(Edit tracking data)
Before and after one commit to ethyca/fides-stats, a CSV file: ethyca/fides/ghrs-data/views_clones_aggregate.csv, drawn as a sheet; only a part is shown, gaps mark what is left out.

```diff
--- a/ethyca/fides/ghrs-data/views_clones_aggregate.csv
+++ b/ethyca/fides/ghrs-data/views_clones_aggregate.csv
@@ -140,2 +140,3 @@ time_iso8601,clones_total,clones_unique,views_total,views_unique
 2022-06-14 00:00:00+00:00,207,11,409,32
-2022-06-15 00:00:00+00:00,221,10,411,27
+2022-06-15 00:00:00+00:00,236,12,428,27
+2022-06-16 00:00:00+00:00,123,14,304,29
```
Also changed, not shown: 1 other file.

YOUR GOAL
Every record above needs to be repeated word for word.

EXERCISE SOLUTION
Before and after one commit to ethyca/fides-stats, a CSV file: ethyca/fides/ghrs-data/views_clones_aggregate.csv, drawn as a sheet; only a part is shown, gaps mark what is left out.

```diff
--- a/ethyca/fides/ghrs-data/views_clones_aggregate.csv
+++ b/ethyca/fides/ghrs-data/views_clones_aggregate.csv
@@ -140,2 +140,3 @@ time_iso8601,clones_total,clones_unique,views_total,views_unique
 2022-06-14 00:00:00+00:00,207,11,409,32
-2022-06-15 00:00:00+00:00,221,10,411,27
+2022-06-15 00:00:00+00:00,236,12,428,27
+2022-06-16 00:00:00+00:00,123,14,304,29
```
Also changed, not shown: 1 other file.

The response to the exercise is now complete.